The general area of geophysical fluid mechanics is truly interdisciplinary. Now ideas from statistical physics are being applied in novel ways to inhomogeneous complex systems such as atmospheres and oceans. In this book, the basic ideas of geophysics, probability theory, information theory, nonlinear dynamics and equilibrium statistical mechanics are introduced and applied to large time-selective decay, the effect of large scale forcing, nonlinear stability, fluid flow on a sphere and Jupiter's Great Red Spot. The book is the first to adopt this approach and it contains many recent ideas and results. Its audience ranges from graduate students and researchers in both applied mathematics and the geophysical sciences.
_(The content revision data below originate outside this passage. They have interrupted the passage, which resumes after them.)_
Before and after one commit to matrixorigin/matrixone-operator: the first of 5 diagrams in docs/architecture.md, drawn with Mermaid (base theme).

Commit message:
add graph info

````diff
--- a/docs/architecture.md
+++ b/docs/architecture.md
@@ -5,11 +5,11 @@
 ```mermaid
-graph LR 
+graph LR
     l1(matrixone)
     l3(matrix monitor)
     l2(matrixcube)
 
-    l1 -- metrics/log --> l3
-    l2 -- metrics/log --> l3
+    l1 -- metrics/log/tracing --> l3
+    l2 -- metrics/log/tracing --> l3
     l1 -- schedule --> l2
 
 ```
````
It illustrates the richness of the interplay of mathematical analysis, qualitative models and numerical simulations which combine in the emerging area of computational science.

• First book combining nonlinear dynamical and statistical approaches at elementary level • Only basic prerequisites; many topics introduced through examples as and when required • Many applications to geophysics including Great Red Spot of Jupiter

### Contents

1. Barotropic geophysical flows and two-dimensional fluid flows: an elementary introduction; 2. The Response to large scale forcing; 3. The selective decay principle for basic geophysical flows; 4. Nonlinear stability of steady geophysical flows; 5. Topographic mean-flow interaction, nonlinear instability, and chaotic dynamics; 6. Introduction to empirical statistical theory; 7. Equilibrium statistical mechanics for systems of ordinary differential equations; 8. Statistical mechanics for the truncated quasi-geostrophic equations; 9. Empirical statistical theories for most probable states; 10. Assessing the potential applicability of equilibrium statistical theories for geophysical flows: an overview; 11. Predictions and comparison of equilibrium statistical theories; 12. Equilibrium statistical theories and dynamical modeling of flows with forcing and dissipation; 13. Predicting the jets and spots on Jupiter by equilibrium statistical mechanics; 14. Statistically relevant and irrelevant conserved quantities for truncated quasi-geostrophic flow and the Burger–Hopf model; 15. A mathematical framework for quantifying predictability utilizing relative entropy; 16. Barotropic quasi-geostrophic equations on the sphere; Bibliography; Index.

### Review

'… this book is a valuable contribution to the fascinating intersection of applied mathematics and geophysical fluid dynamics. … The authors are adept at illuminating and motivating rigorous mathematical analysis, qualitative models and physical intuition through exceptionally lucid exposition and a rich collection of examples.' Mathematical Reviews